Featured in this Show

  • Conservationist Says Wilderness Act Had Huge Impact But Revision Is Now Needed

    A Wisconsin conservation expert says that the 50-year-old federal Wilderness Act signified a turning point in the effort to preserve American wilderness when it was signed, but that it needs some updating and revision to protect some of the nation’s natural treasures.

    When President Lyndon Johnson signed the Wilderness Act into law on Sept. 3, 1964, its impact was huge, according to Mark Peterson, the executive director of the Sigurd Olson Environmental Institute at Northland College in Ashland

    “In the history of the planet, there has never been another piece of legislation prior to this like the Wilderness Act,” he said. “We said, as a country, we’re going to mark some areas on the map that have outstanding opportunities for solitude and are largely pristine, and we’re not going to touch them — we’re going to leave them alone.”

    That meant going beyond the protections offered to national parks.

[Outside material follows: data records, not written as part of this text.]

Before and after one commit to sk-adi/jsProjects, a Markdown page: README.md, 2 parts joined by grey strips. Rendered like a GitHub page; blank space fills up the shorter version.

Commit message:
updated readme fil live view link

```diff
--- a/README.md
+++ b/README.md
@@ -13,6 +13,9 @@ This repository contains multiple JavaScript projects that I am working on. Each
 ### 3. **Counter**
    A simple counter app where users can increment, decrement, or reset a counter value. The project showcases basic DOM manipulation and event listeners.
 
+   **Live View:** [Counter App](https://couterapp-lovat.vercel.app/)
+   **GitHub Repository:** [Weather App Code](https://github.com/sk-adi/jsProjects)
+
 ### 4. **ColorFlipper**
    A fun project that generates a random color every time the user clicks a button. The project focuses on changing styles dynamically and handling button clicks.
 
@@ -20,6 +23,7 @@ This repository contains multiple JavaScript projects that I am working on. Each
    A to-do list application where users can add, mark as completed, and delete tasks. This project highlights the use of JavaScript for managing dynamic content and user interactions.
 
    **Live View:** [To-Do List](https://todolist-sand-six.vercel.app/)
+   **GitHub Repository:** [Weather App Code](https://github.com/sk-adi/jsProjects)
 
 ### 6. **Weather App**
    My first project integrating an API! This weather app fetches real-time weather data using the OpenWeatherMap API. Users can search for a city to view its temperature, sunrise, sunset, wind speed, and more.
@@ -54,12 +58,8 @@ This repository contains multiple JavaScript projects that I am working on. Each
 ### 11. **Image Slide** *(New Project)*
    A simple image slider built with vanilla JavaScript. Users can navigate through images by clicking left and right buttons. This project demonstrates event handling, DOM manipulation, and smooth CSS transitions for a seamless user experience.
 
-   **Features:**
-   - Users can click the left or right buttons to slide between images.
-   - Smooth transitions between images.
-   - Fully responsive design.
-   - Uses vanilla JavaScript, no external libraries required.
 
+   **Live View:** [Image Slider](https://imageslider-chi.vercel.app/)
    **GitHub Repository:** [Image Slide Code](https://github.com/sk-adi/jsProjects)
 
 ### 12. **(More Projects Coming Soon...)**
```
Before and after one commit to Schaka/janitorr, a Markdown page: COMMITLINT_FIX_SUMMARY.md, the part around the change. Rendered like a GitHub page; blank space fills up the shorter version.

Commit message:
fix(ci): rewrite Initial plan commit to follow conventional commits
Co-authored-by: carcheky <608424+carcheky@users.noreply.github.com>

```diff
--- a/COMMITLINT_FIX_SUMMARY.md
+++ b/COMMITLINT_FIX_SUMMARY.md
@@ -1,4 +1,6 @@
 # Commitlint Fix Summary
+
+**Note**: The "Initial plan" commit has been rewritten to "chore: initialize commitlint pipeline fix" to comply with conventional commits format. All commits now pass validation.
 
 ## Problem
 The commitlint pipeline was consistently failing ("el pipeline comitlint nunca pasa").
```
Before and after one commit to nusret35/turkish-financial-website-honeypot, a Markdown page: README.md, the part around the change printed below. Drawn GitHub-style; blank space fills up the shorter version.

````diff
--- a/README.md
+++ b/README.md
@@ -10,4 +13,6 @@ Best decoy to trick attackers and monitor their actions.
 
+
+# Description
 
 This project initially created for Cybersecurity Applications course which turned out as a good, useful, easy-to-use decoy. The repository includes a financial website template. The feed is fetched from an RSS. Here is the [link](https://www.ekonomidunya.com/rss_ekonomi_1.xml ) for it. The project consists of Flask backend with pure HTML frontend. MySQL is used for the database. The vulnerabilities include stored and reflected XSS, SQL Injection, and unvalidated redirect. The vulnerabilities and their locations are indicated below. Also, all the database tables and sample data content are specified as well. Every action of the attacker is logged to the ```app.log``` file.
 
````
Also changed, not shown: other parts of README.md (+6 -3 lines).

Roads, vehicles and permanent structures are not allowed in the 110 million acres of designated wilderness lands, and mining and logging are banned as well.

    “It means that as a nation that there are some areas that are so special and so wonderful and can teach us so much and improve the quality of our lives so greatly,” Peterson said, “we should set them aside for all time.”

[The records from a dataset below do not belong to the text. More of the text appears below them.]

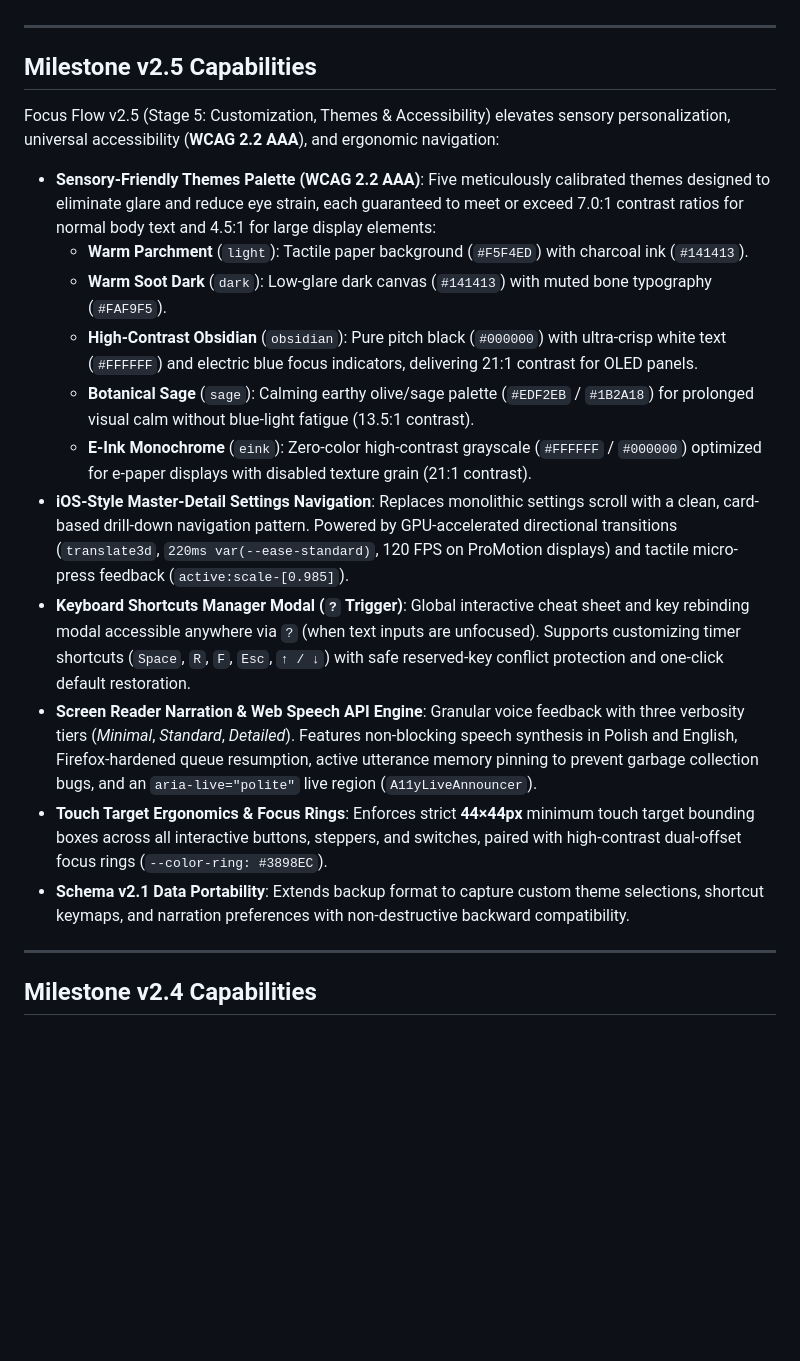
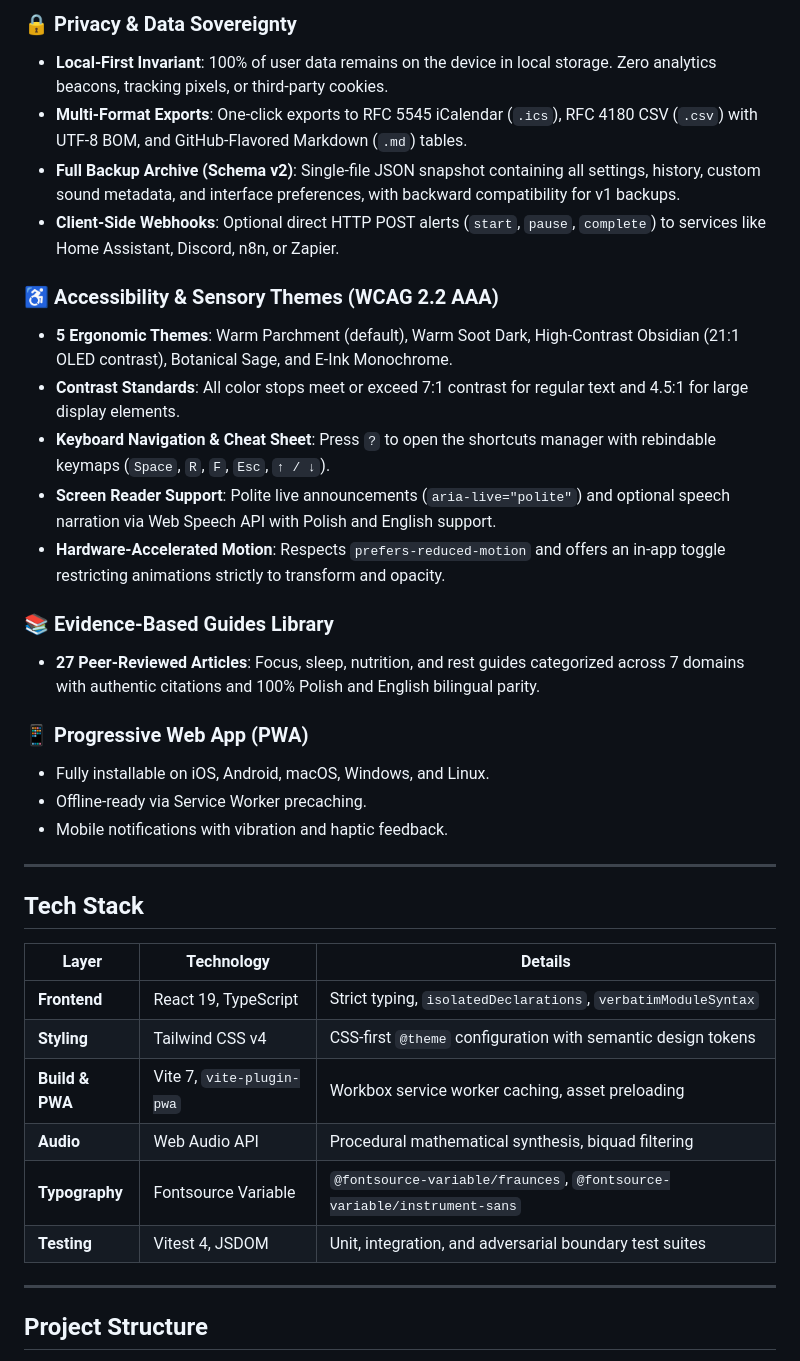
Before and after one commit to w3ziqv/focus-flow, a Markdown page: README.md, the part around one of its changes. GitHub-like rendering; blank space fills up the shorter version.

```diff
--- a/README.md
+++ b/README.md
@@ -23,23 +42,38 @@ Focus Flow is built upon four foundational pillars that protect cognitive focus
+### 🔒 Privacy & Data Sovereignty
+- **Local-First Invariant**: 100% of user data remains on the device in local storage. Zero analytics beacons, tracking pixels, or third-party cookies.
+- **Multi-Format Exports**: One-click exports to RFC 5545 iCalendar (`.ics`), RFC 4180 CSV (`.csv`) with UTF-8 BOM, and GitHub-Flavored Markdown (`.md`) tables.
+- **Full Backup Archive (Schema v2)**: Single-file JSON snapshot containing all settings, history, custom sound metadata, and interface preferences, with backward compatibility for v1 backups.
+- **Client-Side Webhooks**: Optional direct HTTP POST alerts (`start`, `pause`, `complete`) to services like Home Assistant, Discord, n8n, or Zapier.
+
+### ♿️ Accessibility & Sensory Themes (WCAG 2.2 AAA)
+- **5 Ergonomic Themes**: Warm Parchment (default), Warm Soot Dark, High-Contrast Obsidian (21:1 OLED contrast), Botanical Sage, and E-Ink Monochrome.
+- **Contrast Standards**: All color stops meet or exceed 7:1 contrast for regular text and 4.5:1 for large display elements.
+- **Keyboard Navigation & Cheat Sheet**: Press `?` to open the shortcuts manager with rebindable keymaps (`Space`, `R`, `F`, `Esc`, `↑ / ↓`).
+- **Screen Reader Support**: Polite live announcements (`aria-live="polite"`) and optional speech narration via Web Speech API with Polish and English support.
+- **Hardware-Accelerated Motion**: Respects `prefers-reduced-motion` and offers an in-app toggle restricting animations strictly to transform and opacity.
+
+### 📚 Evidence-Based Guides Library
+- **27 Peer-Reviewed Articles**: Focus, sleep, nutrition, and rest guides categorized across 7 domains with authentic citations and 100% Polish and English bilingual parity.
+
+### 📱 Progressive Web App (PWA)
+- Fully installable on iOS, Android, macOS, Windows, and Linux.
+- Offline-ready via Service Worker precaching.
+- Mobile notifications with vibration and haptic feedback.
 
 ---
 
-## Milestone v2.5 Capabilities
+## Tech Stack
 
-Focus Flow v2.5 (Stage 5: Customization, Themes & Accessibility) elevates sensory personalization, universal accessibility (**WCAG 2.2 AAA**), and ergonomic navigation:
-
-- **Sensory-Friendly Themes Palette (WCAG 2.2 AAA)**: Five meticulously calibrated themes designed to eliminate glare and reduce eye strain, each guaranteed to meet or exceed 7.0:1 contrast ratios for normal body text and 4.5:1 for large display elements:
-  * **Warm Parchment** (`light`): Tactile paper background (`#F5F4ED`) with charcoal ink (`#141413`).
-  * **Warm Soot Dark** (`dark`): Low-glare dark canvas (`#141413`) with muted bone typography (`#FAF9F5`).
-  * **High-Contrast Obsidian** (`obsidian`): Pure pitch black (`#000000`) with ultra-crisp white text (`#FFFFFF`) and electric blue focus indicators, delivering 21:1 contrast for OLED panels.
-  * **Botanical Sage** (`sage`): Calming earthy olive/sage palette (`#EDF2EB` / `#1B2A18`) for prolonged visual calm without blue-light fatigue (13.5:1 contrast).
-  * **E-Ink Monochrome** (`eink`): Zero-color high-contrast grayscale (`#FFFFFF` / `#000000`) optimized for e-paper displays with disabled texture grain (21:1 contrast).
-- **iOS-Style Master-Detail Settings Navigation**: Replaces monolithic settings scroll with a clean, card-based drill-down navigation pattern. Powered by GPU-accelerated directional transitions (`translate3d`, `220ms var(--ease-standard)`, 120 FPS on ProMotion displays) and tactile micro-press feedback (`active:scale-[0.985]`).
-- **Keyboard Shortcuts Manager Modal (`?` Trigger)**: Global interactive cheat sheet and key rebinding modal accessible anywhere via `?` (when text inputs are unfocused). Supports customizing timer shortcuts (`Space`, `R`, `F`, `Esc`, `↑ / ↓`) with safe reserved-key conflict protection and one-click default restoration.
-- **Screen Reader Narration & Web Speech API Engine**: Granular voice feedback with three verbosity tiers (*Minimal*, *Standard*, *Detailed*). Features non-blocking speech synthesis in Polish and English, Firefox-hardened queue resumption, active utterance memory pinning to prevent garbage collection bugs, and an `aria-live="polite"` live region (`A11yLiveAnnouncer`).
-- **Touch Target Ergonomics & Focus Rings**: Enforces strict **44×44px** minimum touch target bounding boxes across all interactive buttons, steppers, and switches, paired with high-contrast dual-offset focus rings (`--color-ring: #3898EC`).
-- **Schema v2.1 Data Portability**: Extends backup format to capture custom theme selections, shortcut keymaps, and narration preferences with non-destructive backward compatibility.
+| Layer | Technology | Details |
+|---|---|---|
+| **Frontend** | React 19, TypeScript | Strict typing, `isolatedDeclarations`, `verbatimModuleSyntax` |
+| **Styling** | Tailwind CSS v4 | CSS-first `@theme` configuration with semantic design tokens |
+| **Build & PWA** | Vite 7, `vite-plugin-pwa` | Workbox service worker caching, asset preloading |
+| **Audio** | Web Audio API | Procedural mathematical synthesis, biquad filtering |
+| **Typography** | Fontsource Variable | `@fontsource-variable/fraunces`, `@fontsource-variable/instrument-sans` |
+| **Testing** | Vitest 4, JSDOM | Unit, integration, and adversarial boundary test suites |
 
 ---
 
-## Milestone v2.4 Capabilities
+## Project Structure
 
```
Also changed, not shown: other parts of README.md (+60 -61 lines), docs/assets/desktop.png (renamed from focus-flow.png), docs/assets/mobile.png (renamed from mobile.png), 2 other files.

    Passed by overwhelming margins in both houses of Congress, the law had been at least 30 years in the making. Peterson said conservationists had been trying to protect one area at a time, starting as early as the 1930s, but reached a point where they felt federal legislation was necessary to avoid a long series of battles between conservation and development.

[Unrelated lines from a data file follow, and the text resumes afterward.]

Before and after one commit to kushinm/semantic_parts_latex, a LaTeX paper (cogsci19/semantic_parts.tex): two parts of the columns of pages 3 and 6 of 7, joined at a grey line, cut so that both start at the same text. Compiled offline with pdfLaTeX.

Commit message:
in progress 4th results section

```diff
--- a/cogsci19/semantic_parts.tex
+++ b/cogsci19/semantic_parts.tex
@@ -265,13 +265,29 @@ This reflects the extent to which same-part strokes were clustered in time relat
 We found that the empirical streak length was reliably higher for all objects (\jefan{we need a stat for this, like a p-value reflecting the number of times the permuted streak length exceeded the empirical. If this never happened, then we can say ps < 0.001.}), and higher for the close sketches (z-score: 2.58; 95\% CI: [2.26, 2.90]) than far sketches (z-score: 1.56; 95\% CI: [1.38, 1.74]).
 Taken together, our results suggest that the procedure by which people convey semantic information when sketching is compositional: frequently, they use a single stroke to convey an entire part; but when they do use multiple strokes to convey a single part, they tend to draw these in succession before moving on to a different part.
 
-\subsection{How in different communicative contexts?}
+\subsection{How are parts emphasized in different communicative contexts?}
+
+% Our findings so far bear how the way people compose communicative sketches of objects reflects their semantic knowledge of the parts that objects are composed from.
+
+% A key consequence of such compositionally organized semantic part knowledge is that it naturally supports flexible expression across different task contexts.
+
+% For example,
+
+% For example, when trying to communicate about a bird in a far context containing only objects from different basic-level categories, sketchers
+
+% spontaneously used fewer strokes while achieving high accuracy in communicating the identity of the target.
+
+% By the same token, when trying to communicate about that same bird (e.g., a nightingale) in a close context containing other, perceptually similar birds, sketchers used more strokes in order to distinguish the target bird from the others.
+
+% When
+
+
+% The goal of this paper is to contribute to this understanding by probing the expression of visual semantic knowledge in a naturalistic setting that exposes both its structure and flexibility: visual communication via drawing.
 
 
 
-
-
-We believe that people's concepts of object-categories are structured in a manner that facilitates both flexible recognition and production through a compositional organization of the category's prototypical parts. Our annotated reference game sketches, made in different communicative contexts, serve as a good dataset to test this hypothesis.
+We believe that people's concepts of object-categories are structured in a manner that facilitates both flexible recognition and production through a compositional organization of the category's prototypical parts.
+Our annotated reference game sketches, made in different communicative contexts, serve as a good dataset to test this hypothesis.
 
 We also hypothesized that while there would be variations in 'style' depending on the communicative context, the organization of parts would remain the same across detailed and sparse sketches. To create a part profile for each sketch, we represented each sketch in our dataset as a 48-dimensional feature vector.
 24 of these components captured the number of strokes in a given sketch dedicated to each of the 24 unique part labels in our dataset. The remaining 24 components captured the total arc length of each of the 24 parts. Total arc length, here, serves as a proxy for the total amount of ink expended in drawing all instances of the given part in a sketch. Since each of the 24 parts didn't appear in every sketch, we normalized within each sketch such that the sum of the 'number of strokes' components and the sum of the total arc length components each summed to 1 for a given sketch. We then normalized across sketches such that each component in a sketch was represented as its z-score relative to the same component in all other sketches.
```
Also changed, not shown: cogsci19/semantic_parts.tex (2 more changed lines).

    Notably, the Wilderness Act has strong Wisconsin roots.

    “Aldo Leopold of Baraboo was one of the early proponents and visionaries of wilderness,” Peterson said, adding that Leopold followed in the footsteps of Wisconsin’s John Muir.

    Peterson said that both Muir and Leopold were early supporters of what were at the time seen as radical views of nature.

    “At a time when northern Wisconsin was being stripped of all the timber resources available for growing here, the idea of planting trees, or setting aside areas that would not be cut, were quite novel,” he said.

    Peterson would like to see more lands designated as wilderness.

    “There are many national parks, like Yellowstone, whose lands are not included in the wilderness act,” he said. “While we generally think of natural parks being protected we also know that their mandate is for recreation and oftentimes they’re not fully protected.”

    He would also like to see more thought put into another issue: How much human intervention is needed to deal with problems caused by humans in these wilderness areas. He pointed toward invasive species as a case in point, like Burmese pythons in the Everglades.

    Peterson said in addition to the need to preserve natural beauty and heritage, people need an opportunity to find a connection with real nature, and he points toward physical and mental benefits. In a hyper-connected, high-tech world, he said, “Getting back to the wilderness is probably more important than it ever was.”

  • Inside Nicaragua's Largest Central Market

    We go along with a UW Oshkosh professor on a trip to Central America’s largest market and look at the the state of the environment and the economy in Nicaragua.

  • On 50th Anniversary Of Wilderness Act Signing, What Challenges Still Remain?

    50 years ago, President Lyndon Johnson signed into law the Wilderness Act, which afforded protection to millions of acres of natural land across America. An conservationist talks about the history of the act, and discusses the challenges faced by our country’s wild places.

  • The Race To Build The Battery Of The Future

    Lithium-ion batteries have transformed our lives. They power our phones, tablets and even some vehicles…but now, scientists and researchers are hard at work developing the lithium-ion battery’s replacement. A writer describes the technologies that could power the battery of the future, and how they might transform our lives.

Episode Credits

  • Rob Ferrett Host
  • Veronica Rueckert Host
  • Mark Peterson Guest
  • Douglas Haynes Guest
  • Erik Sofge Guest
  • Chris Malina Producer